What you should do: How many lines in the material below include the string "begin"? Answer with the number only.

Data extract:

* * * * *

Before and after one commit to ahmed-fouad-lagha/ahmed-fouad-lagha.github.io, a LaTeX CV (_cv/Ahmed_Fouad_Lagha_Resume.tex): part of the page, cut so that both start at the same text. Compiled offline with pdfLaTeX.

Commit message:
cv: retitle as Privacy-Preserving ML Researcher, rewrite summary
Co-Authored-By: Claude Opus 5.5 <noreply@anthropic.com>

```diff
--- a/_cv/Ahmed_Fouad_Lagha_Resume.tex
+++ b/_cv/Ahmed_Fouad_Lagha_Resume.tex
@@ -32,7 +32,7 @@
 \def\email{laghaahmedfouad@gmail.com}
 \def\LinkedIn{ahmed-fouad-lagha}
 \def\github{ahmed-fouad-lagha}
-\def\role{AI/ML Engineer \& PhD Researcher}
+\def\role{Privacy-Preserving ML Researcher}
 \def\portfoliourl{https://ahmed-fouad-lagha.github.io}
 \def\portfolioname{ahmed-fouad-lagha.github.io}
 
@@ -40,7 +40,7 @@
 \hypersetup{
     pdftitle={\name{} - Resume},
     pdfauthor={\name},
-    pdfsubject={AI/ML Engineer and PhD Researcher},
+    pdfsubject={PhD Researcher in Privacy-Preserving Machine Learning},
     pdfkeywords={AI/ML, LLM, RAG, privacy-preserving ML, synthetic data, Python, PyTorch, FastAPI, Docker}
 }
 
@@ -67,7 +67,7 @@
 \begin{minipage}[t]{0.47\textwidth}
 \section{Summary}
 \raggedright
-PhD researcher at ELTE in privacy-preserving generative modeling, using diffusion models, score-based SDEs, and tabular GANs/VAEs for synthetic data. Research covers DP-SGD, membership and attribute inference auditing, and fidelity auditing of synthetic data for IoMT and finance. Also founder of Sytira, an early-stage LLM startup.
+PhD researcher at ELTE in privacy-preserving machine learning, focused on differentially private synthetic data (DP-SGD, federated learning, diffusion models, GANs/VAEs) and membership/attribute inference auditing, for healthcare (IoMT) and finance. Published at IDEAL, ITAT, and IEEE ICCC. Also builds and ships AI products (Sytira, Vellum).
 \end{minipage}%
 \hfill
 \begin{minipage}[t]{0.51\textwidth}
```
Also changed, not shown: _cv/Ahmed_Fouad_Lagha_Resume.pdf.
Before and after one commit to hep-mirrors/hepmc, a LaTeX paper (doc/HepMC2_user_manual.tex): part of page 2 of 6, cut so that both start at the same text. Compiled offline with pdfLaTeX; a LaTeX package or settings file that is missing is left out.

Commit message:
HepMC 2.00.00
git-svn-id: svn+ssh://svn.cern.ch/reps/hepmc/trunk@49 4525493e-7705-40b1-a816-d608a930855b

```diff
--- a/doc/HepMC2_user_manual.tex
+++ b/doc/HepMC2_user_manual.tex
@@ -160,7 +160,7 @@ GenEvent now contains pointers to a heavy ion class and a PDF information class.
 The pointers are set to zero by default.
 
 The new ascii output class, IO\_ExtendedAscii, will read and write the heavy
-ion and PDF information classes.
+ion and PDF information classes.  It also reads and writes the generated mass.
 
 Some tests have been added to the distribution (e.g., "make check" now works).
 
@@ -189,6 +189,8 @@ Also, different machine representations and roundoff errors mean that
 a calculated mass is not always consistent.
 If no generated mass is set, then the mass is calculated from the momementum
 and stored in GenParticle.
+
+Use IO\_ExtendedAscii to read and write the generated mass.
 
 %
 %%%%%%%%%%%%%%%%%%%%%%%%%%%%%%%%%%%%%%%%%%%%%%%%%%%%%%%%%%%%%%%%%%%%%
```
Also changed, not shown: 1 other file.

* * * * *

Result of the task: 2